Reading the Scriptures (3)
Biblical interpretation is quite difficult. I want to show you an exercise in how right the Pharisees were (yes you read that correctly) as well as how wrong they were. Recall how they often complained that Jesus "ate with sinners". Did you know that they did not make this idea up? Psalm 1 tells us not to "sit with sinners", and Sirach says we should never gather in an assembly with sinners. If we cannot sit with them or gather with them, then eating seems to be out of the question as well.
Then Jesus shows up and has dinner with them. The Pharisees were right to seek to obey these (and many other similar) commands. The problem was that there was more involved in the situation than the Pharisees were aware of, so they ended up interpreting Jesus' actions completely wrong. He was not "sitting with" in the sense that He was a participant in their sins, condoning what they were doing. He was "sitting with" in the sense of being a "light to the Gentiles" to lead them to salvation. Both are types of "sitting" but the difference depends on how you sit (even though that sounds odd). Jesus knew what He was doing; the Pharisees did not know what He was doing because they did not know how to interpret the Scriptures.
Another example is found when Jesus tells the Pharisees that God "desires mercy and not sacrifice". He is quoting from Hosea chapter 6 (and there are about 20 other similar references in the Old Testament in support of this). The Pharisees rejected what He said though, because they were thinking about all the commands in the books of Exodus, Leviticus and Deuteronomy about sacrifice (not to mention the references in the prophets, like Malachi, that tell of God receiving a fully pure sacrifice through the Messiah).

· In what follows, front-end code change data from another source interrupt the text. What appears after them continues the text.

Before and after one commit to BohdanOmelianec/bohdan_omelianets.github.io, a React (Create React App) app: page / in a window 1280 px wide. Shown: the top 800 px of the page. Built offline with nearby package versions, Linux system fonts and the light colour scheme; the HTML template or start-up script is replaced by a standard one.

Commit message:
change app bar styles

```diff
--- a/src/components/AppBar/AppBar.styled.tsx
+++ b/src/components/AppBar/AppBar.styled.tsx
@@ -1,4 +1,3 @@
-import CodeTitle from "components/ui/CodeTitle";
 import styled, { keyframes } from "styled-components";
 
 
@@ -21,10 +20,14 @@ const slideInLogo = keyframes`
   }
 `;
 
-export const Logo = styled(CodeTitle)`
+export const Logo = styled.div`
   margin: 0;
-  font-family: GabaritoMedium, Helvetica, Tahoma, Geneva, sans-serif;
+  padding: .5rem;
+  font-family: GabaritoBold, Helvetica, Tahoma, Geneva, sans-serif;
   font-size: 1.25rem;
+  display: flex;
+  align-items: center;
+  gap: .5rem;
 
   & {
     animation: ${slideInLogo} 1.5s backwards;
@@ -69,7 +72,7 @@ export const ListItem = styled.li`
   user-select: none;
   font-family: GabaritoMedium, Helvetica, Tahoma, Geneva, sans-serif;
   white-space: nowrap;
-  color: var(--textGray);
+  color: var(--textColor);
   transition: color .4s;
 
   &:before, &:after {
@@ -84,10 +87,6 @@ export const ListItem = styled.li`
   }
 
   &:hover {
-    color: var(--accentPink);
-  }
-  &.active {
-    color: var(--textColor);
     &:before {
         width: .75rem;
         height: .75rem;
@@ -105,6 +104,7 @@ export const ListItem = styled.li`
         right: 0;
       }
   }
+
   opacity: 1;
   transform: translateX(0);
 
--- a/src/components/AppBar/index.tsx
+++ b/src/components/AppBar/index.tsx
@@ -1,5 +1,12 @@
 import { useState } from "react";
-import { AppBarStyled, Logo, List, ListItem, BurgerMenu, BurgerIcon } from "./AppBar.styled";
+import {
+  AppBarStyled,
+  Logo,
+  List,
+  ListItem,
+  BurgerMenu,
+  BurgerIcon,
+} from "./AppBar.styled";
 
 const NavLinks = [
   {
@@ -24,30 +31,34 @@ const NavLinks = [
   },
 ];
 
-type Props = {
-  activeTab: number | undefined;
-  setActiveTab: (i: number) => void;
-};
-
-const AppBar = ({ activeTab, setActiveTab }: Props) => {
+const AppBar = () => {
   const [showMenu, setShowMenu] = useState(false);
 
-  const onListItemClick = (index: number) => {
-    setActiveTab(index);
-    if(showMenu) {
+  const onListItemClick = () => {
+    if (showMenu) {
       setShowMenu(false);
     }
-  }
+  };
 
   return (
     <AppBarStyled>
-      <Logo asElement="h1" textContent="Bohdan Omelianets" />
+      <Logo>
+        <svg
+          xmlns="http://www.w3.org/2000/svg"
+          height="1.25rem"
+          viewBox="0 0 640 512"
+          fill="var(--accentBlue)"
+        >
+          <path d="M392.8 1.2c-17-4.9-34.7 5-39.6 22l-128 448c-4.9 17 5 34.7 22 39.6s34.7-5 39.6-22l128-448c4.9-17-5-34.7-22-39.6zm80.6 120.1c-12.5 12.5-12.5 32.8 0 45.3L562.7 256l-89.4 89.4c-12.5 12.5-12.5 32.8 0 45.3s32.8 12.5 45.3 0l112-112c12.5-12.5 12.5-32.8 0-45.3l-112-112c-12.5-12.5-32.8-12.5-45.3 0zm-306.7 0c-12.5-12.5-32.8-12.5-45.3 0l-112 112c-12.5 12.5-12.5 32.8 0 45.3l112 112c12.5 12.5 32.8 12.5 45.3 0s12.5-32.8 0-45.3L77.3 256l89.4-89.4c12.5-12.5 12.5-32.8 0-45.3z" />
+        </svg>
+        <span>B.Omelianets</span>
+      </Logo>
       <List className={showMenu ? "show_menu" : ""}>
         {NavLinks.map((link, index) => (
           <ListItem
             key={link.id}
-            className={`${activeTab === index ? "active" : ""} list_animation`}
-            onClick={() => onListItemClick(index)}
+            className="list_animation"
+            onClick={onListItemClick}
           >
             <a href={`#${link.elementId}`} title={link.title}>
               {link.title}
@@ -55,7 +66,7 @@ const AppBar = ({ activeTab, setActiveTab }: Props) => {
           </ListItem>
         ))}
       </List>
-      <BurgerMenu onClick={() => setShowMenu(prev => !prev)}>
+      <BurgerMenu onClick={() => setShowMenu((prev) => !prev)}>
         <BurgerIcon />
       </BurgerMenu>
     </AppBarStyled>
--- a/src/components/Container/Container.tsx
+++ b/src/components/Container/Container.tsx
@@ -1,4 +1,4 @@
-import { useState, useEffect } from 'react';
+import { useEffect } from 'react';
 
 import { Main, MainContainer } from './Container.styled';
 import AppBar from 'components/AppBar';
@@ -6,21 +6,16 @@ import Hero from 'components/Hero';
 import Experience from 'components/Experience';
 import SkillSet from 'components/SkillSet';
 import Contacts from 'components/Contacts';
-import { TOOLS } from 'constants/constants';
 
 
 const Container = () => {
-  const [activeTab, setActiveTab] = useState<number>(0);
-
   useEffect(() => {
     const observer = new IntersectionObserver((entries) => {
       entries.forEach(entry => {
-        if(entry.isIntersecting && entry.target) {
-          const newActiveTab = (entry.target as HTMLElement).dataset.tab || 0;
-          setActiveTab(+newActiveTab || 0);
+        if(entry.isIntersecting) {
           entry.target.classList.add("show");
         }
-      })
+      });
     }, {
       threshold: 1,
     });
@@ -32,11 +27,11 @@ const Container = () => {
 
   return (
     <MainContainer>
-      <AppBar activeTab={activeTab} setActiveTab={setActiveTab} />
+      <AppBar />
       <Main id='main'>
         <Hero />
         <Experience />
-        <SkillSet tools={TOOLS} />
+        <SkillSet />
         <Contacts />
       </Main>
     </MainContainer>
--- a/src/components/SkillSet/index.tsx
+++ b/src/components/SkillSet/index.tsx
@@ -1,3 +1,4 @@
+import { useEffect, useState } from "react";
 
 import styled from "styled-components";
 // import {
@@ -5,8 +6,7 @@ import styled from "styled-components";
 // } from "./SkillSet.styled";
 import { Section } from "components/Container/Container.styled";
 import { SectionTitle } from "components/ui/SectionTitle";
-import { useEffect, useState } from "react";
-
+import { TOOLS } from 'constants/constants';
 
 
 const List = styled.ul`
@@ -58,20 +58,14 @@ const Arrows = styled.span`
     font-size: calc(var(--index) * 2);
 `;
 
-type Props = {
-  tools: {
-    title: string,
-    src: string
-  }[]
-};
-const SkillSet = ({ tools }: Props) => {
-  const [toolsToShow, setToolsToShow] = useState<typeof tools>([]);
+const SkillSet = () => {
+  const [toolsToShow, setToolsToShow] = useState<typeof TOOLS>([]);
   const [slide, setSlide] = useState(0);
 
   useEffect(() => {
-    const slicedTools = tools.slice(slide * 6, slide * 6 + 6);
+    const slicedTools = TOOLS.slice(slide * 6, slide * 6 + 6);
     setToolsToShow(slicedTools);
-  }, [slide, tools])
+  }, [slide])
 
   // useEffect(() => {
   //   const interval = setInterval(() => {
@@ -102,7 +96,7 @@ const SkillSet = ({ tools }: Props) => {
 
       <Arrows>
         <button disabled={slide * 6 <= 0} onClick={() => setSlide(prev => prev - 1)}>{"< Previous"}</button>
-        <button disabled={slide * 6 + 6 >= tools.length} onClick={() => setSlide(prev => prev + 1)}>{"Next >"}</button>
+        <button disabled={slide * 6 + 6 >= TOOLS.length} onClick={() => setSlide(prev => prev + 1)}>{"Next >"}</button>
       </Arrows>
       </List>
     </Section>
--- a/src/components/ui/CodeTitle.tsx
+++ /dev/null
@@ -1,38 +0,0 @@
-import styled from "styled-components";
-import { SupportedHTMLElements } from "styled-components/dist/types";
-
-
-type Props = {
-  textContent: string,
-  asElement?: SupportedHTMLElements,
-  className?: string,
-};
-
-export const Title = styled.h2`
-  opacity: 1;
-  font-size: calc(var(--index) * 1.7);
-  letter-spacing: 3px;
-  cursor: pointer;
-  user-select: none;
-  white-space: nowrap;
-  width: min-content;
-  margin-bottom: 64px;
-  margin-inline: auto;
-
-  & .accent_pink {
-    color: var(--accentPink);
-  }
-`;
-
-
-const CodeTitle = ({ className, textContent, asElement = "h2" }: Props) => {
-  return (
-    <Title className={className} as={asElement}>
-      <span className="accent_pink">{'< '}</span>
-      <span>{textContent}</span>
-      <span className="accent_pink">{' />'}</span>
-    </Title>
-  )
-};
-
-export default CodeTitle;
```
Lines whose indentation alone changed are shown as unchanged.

The issue, made even more clear in the last paragraph, is that Scripture cannot be pitted against itself. There is no place in Scripture that contradicts any other place in Scripture. It is true that we may not understand how certain things fit together, but they do fit because they were inspired by a perfect and all wise Divine Author. We must maintain this truth--no contradictions--in order to understand what God is telling us in Scripture.
The Pharisees (and any other sect that separates from the One, True, Church) always has an atomistic understanding of Scripture. This means that they will look at one particular passage of Scripture and neglect others, which leads them to false interpretations. We must know all of Scripture in order to understand any of Scripture. That is very hard to do, and that is why God gives us the dogmas of the Church. Clear and unchanging anchors of the truth are the only ways for us to know truth with certainty.